The stupefying symmetry wasn’t lost on anyone, especially the principal player in one of golf’s greatest, long-running accomplishments.
Moments after Tiger Woods saw his incomprehensible 142-event cut streak end 12 years ago this week at the Byron Nelson Championship, he put into context one of the most notable achievements in sports.
The old record for in-the-money longevity on the PGA Tour had been held by Nelson.
“It is kind of ironic, isn’t it?” a stoic Woods said.
The legendary Nelson, whose 52 Tour victories included 11 in a row in 1945, died 16 months later.
This week marks the end of another era at Nelson’s namesake event in Irving, Texas. Starting next year, it will move from the Las Colinas complex, where it has been held since 1986.
Few moments were more memorable than when Woods’ feat of payday consistency ended on a breezy Friday the 13th in May 2005. For those who witnessed it, the stunning setback for the game’s dominant player prompted shock and awe.
The run would be compared with baseball ironmen Joe DiMaggio and Cal Ripken. From February 1998 to May 2005, Woods never missed a weekend, obliterating Nelson’s record of 113 straight finishes in the money.
Nobody saw it coming.

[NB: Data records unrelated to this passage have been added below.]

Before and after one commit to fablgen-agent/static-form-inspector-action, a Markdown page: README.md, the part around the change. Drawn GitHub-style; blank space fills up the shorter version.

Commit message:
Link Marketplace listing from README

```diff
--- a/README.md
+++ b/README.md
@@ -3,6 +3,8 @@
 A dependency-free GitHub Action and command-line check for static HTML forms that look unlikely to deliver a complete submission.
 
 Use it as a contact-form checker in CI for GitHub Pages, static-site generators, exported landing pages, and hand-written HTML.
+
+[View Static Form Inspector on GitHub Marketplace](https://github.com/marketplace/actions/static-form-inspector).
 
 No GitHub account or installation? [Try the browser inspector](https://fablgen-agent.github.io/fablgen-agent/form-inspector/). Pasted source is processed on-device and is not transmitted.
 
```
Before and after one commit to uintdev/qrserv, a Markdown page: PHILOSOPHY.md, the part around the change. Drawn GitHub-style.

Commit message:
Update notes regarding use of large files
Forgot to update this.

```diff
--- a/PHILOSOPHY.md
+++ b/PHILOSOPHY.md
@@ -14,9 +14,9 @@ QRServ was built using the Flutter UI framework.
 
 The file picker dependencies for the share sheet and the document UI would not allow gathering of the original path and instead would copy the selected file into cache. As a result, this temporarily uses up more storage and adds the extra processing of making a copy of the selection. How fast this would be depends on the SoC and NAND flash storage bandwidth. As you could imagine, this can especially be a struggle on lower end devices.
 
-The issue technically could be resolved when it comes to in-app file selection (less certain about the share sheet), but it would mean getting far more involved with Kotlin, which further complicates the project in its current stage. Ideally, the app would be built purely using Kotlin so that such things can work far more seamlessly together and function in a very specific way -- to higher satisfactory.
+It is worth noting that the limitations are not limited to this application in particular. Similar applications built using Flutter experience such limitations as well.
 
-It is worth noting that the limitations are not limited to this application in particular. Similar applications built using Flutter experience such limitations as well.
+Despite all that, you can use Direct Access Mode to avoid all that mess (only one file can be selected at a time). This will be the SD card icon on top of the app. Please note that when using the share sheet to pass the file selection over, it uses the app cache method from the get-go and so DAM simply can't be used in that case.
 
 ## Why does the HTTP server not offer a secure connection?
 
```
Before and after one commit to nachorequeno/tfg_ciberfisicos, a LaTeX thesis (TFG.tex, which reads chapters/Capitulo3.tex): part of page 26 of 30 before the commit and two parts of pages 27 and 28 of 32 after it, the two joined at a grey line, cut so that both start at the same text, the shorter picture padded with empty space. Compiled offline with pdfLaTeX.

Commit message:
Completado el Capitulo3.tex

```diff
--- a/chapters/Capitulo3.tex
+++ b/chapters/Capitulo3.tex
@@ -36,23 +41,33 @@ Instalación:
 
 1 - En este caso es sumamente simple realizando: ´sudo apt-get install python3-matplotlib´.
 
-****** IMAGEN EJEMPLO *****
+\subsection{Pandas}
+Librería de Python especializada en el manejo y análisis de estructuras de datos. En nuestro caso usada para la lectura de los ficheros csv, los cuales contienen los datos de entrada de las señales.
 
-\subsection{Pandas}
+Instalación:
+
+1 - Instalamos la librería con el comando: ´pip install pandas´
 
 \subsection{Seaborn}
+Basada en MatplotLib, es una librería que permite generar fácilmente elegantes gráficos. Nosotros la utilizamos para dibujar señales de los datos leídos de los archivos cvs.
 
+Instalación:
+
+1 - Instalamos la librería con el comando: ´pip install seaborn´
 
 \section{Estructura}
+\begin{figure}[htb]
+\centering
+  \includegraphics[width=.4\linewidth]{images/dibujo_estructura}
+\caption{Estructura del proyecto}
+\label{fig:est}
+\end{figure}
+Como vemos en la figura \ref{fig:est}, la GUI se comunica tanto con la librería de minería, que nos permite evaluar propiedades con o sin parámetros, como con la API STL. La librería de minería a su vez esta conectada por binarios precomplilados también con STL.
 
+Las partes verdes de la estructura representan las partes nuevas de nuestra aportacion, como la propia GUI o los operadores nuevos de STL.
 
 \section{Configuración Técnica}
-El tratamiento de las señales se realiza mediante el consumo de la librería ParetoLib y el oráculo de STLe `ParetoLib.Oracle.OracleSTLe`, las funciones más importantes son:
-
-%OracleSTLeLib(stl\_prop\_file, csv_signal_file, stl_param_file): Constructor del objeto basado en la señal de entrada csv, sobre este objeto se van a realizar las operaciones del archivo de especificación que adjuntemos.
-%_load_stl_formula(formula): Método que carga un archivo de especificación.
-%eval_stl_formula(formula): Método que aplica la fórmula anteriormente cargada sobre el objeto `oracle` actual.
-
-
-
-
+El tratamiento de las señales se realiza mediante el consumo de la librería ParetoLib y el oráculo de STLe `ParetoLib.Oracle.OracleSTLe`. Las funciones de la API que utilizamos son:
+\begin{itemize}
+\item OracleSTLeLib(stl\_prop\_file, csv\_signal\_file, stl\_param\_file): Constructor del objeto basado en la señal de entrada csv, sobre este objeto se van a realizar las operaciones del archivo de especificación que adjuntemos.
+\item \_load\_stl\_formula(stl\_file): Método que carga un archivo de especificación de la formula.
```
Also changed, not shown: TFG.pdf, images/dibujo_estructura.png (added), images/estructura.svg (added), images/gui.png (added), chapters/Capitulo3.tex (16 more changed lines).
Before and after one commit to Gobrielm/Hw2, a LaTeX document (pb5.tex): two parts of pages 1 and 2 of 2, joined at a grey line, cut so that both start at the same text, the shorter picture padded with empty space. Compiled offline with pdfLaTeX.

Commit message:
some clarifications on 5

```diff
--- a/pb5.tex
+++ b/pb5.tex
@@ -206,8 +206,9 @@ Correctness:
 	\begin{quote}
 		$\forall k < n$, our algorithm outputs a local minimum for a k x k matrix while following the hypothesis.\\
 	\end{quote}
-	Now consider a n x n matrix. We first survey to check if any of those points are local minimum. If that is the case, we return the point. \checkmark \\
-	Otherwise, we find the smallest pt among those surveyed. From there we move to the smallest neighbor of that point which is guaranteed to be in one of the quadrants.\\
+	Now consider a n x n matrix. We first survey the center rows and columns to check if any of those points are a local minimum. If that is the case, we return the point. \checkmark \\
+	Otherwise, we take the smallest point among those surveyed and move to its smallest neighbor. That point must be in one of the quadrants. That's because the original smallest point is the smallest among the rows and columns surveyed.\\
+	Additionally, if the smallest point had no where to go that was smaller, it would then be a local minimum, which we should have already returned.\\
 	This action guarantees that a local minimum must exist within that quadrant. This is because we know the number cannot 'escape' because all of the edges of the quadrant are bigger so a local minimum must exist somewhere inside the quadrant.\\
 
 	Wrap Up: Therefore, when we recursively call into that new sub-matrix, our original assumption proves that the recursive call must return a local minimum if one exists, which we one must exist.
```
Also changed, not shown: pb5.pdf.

Woods had won the Masters in a playoff with Chris DiMarco shortly before he showed up to play in Dallas. He struggled in his warmup Friday morning, however, then teed it up on the tight Cottonwood Valley course, one of the two tracks used by host Four Seasons Resort for the first two rounds.
“I was just trying to fly by night and kind of bandage my way through to the finish,” Woods said after closing with a 2-over 72 and 1-over 141 total.
Witnesses needed a cold compress. Some 1,500 fans ringed the final green, most of them oblivious to what was at stake because of the absence of leaderboards on the secondary Cottonwood course. Woods laced a long iron down the middle off the tee, then pulled a 7-iron. Few knew that he needed a par to make the cut.
He backed off twice as the wind swirled, then deposited the ball onto the downslope of a greenside bunker. His improbable sand shot rolled 15 feet past the hole. In the locker room, Jesper Parnevik told The Associated Press that players were making bets that Woods would deliver, as always.
“Guys were offering $1,000 that he would make it,” Parnevik said.
One of Woods’ playing competitors, Kevin Sutherland, said he turned to his caddie and said, “You know he’s going to make this.”
For the first time in forever, he didn’t. Over time, as Woods’ feats became the stuff of lore, the cut streak was recognized as an extraordinary run of consistency that hasn’t been sniffed since. The active mark for consecutive cuts on the PGA Tour is 15. Woods’ run lasted parts of eight seasons.
His coach at the time, Hank Haney, said this week that the streak is a highlight on Woods’ resume, though it’s rarely a focal point. After all, Woods won 79 Tour titles, including 14 major championships, to rank second all-time in both categories.
“[The streak was] probably as good as any, but people talk about wins, and wins in majors is the only standard people seem to pay attention to,” Haney said.
Has it been under-appreciated? Some point out that Woods competed in 31 no-cut events during the run, but that still left 111 in which the weekend was not assured. It’s defensibly as heady of as achievement in Woods’ foot-thick annals, along with:
As word spread around Las Colinas that Woods was engaged in only the second Friday-night trunk slam of his unparalleled career, admiration among his peers soared another notch, if that’s possible.
“That record will never be broken,” Robert Allenby said.
Woods routinely has eschewed invitations to list his accomplishments in any particular order – it’s a subjective argument that makes for great conversations on Twitter or around the clubhouse bar – but he tried to wrap his head around the run of 142 paychecks in a row before he hit the road on May 13, 2005.
“I think this is [attributable] more to intestinal fortitude than anything else,” he said after signing his card that day. “Days when you just don't have it, you don't mail it in. You don't pack it in. You give it everything you've got.
“You grind it out. I don't care what kind of game you have. You somehow try and find a way to get it done. You've seen me do it over the years. I should have missed many a cut by now, but you somehow figure out a way. That's part of my attitude and belief, that you should always have the switch on. You can't turn it on and off.”
As the light switch flickers with regard to Woods’ career and the Nelson’s lengthy run at Las Colinas, that’s both a sentiment and an achievement well worth recalling.